Quick question: are normally-open contactors (which I assume are simply high breaking capacity relays) virtually safe from failing closed?
I want to cut off a 400V 3-phase supply using an emergency stop, and I have 2 options:
- Use a 3-pole emergency stop, and wire the three phases to that button. I don't like the idea of 400V being so close to the user's hands.
- Wire the contacts of a 3-pole normally-open contactor on the supply line, and wire the emergency stop on the 230V coil.
Three phase is used for heating, not for a giant chainsaw, but the emergency button should still do its job should it be pressed. So is option 2 commonly accepted, and safe enough for an end product? Any norms stating this on which I could rely?
Edit implementing the answer
I am quite keen on the idea of forcing the user to fix a failure in the redundant system, but I'm trying to limit the number of components as well. Is this a good comromise? I found this contactor, which has 1NC and 1NO auxiliary contacts that we can use.
Since the current in the coils is already very small compared to the switches capability, I made them single pole, if that is acceptable.

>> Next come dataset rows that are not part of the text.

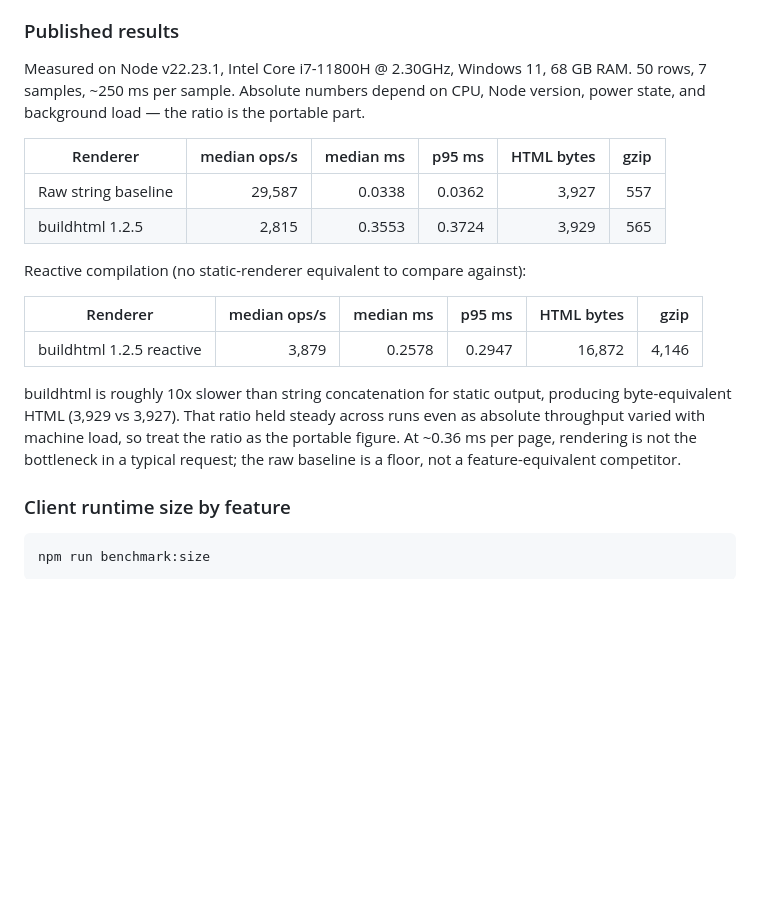
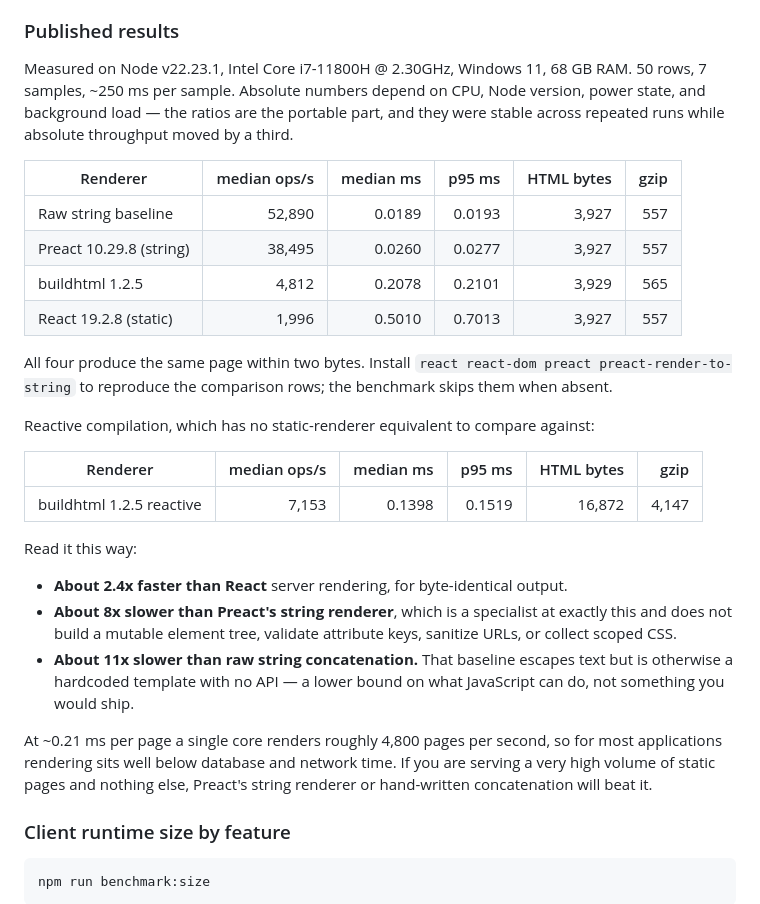
Before and after one commit to 0trebor0/buildhtml, a Markdown page: README.md, the part around the change. Rendered like a GitHub page; blank space fills up the shorter version.

Commit message:
Benchmark against React and Preact, not just a string baseline
The published results compared buildhtml only against raw string
concatenation, which is a lower bound rather than an alternative anyone
would ship. "Roughly 10x slower than string concatenation" was accurate
but told a reader nothing about whether the library is fast or slow
relative to what they would otherwise use.

The benchmark already had React and Preact adapters that were being
skipped because the packages were not installed. Installed them,
measured, and republished the table with all four renderers:

  Raw string concatenation   0.0189 ms
  Preact string renderer     0.0260 ms
  buildhtml                  0.2078 ms
  React static               0.5010 ms

buildhtml is about 2.4x faster than React server rendering and about 8x
slower than Preact's string renderer, for output identical within two
bytes. Ratios were stable across four runs while absolute throughput
varied by a third with machine load.

Replaced the interpretation paragraph with those three comparisons and an
explicit note about when something else would be the better choice. The
previous text asserted rendering "is not the bottleneck in a typical
request" without qualifying it; that now carries the condition that a
high-volume static-page workload is exactly where Preact or hand-written
concatenation wins.

```diff
--- a/README.md
+++ b/README.md
@@ -1317,20 +1317,30 @@ The benchmark validates renderer output before measuring throughput, latency, HT
 
 ### Published results
 
-Measured on Node v22.23.1, Intel Core i7-11800H @ 2.30GHz, Windows 11, 68 GB RAM. 50 rows, 7 samples, ~250 ms per sample. Absolute numbers depend on CPU, Node version, power state, and background load — the ratio is the portable part.
+Measured on Node v22.23.1, Intel Core i7-11800H @ 2.30GHz, Windows 11, 68 GB RAM. 50 rows, 7 samples, ~250 ms per sample. Absolute numbers depend on CPU, Node version, power state, and background load — the ratios are the portable part, and they were stable across repeated runs while absolute throughput moved by a third.
 
 | Renderer | median ops/s | median ms | p95 ms | HTML bytes | gzip |
 |---|---:|---:|---:|---:|---:|
-| Raw string baseline | 29,587 | 0.0338 | 0.0362 | 3,927 | 557 |
-| buildhtml 1.2.5 | 2,815 | 0.3553 | 0.3724 | 3,929 | 565 |
+| Raw string baseline | 52,890 | 0.0189 | 0.0193 | 3,927 | 557 |
+| Preact 10.29.8 (string) | 38,495 | 0.0260 | 0.0277 | 3,927 | 557 |
+| buildhtml 1.2.5 | 4,812 | 0.2078 | 0.2101 | 3,929 | 565 |
+| React 19.2.8 (static) | 1,996 | 0.5010 | 0.7013 | 3,927 | 557 |
 
-Reactive compilation (no static-renderer equivalent to compare against):
+All four produce the same page within two bytes. Install `react react-dom preact preact-render-to-string` to reproduce the comparison rows; the benchmark skips them when absent.
+
+Reactive compilation, which has no static-renderer equivalent to compare against:
 
 | Renderer | median ops/s | median ms | p95 ms | HTML bytes | gzip |
 |---|---:|---:|---:|---:|---:|
-| buildhtml 1.2.5 reactive | 3,879 | 0.2578 | 0.2947 | 16,872 | 4,146 |
+| buildhtml 1.2.5 reactive | 7,153 | 0.1398 | 0.1519 | 16,872 | 4,147 |
 
-buildhtml is roughly 10x slower than string concatenation for static output, producing byte-equivalent HTML (3,929 vs 3,927). That ratio held steady across runs even as absolute throughput varied with machine load, so treat the ratio as the portable figure. At ~0.36 ms per page, rendering is not the bottleneck in a typical request; the raw baseline is a floor, not a feature-equivalent competitor.
+Read it this way:
+
+- **About 2.4x faster than React** server rendering, for byte-identical output.
+- **About 8x slower than Preact's string renderer**, which is a specialist at exactly this and does not build a mutable element tree, validate attribute keys, sanitize URLs, or collect scoped CSS.
+- **About 11x slower than raw string concatenation.** That baseline escapes text but is otherwise a hardcoded template with no API — a lower bound on what JavaScript can do, not something you would ship.
+
+At ~0.21 ms per page a single core renders roughly 4,800 pages per second, so for most applications rendering sits well below database and network time. If you are serving a very high volume of static pages and nothing else, Preact's string renderer or hand-written concatenation will beat it.
 
 ### Client runtime size by feature
 
```
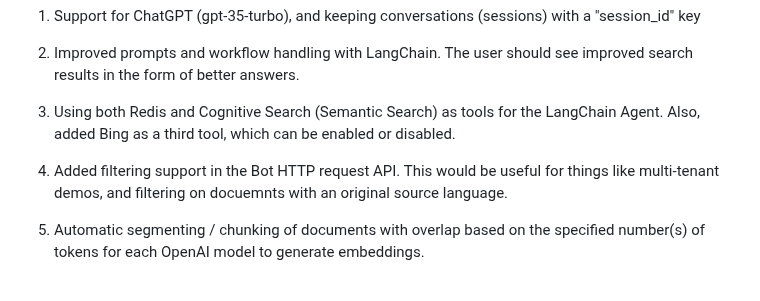
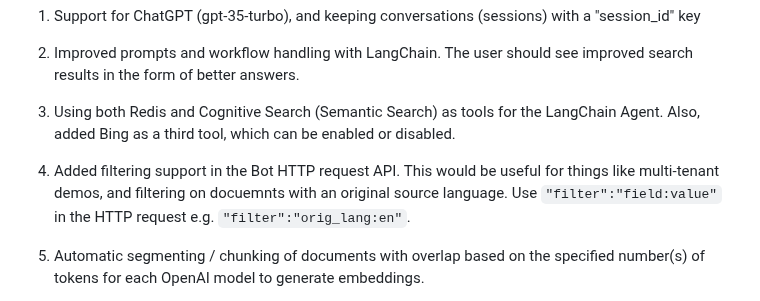
Before and after one commit to samelhousseini/km-openai, a Markdown page: README.md, the part around the change. Drawn GitHub-style.

```diff
--- a/README.md
+++ b/README.md
@@ -36,7 +36,7 @@ The below are the features of this solution:
 
 1. Using both Redis and Cognitive Search (Semantic Search) as tools for the LangChain Agent. Also, added Bing as a third tool, which can be enabled or disabled.
 
-1. Added filtering support in the Bot HTTP request API. This would be useful for things like multi-tenant demos, and filtering on docuemnts with an original source language.
+1. Added filtering support in the Bot HTTP request API. This would be useful for things like multi-tenant demos, and filtering on docuemnts with an original source language. Use `"filter":"field:value"` in the HTTP request e.g. `"filter":"orig_lang:en"`.
 
 1. Automatic segmenting / chunking of documents with overlap based on the specified number(s) of tokens for each OpenAI model to generate embeddings.
 
```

In particular, I'm not sure whether there is a possibility that the auxiliary contacts do not follow the main contacts (meaning the main contacts may fail closed or welded without the auxiliary contacts staying open when normally closed), could you confirm?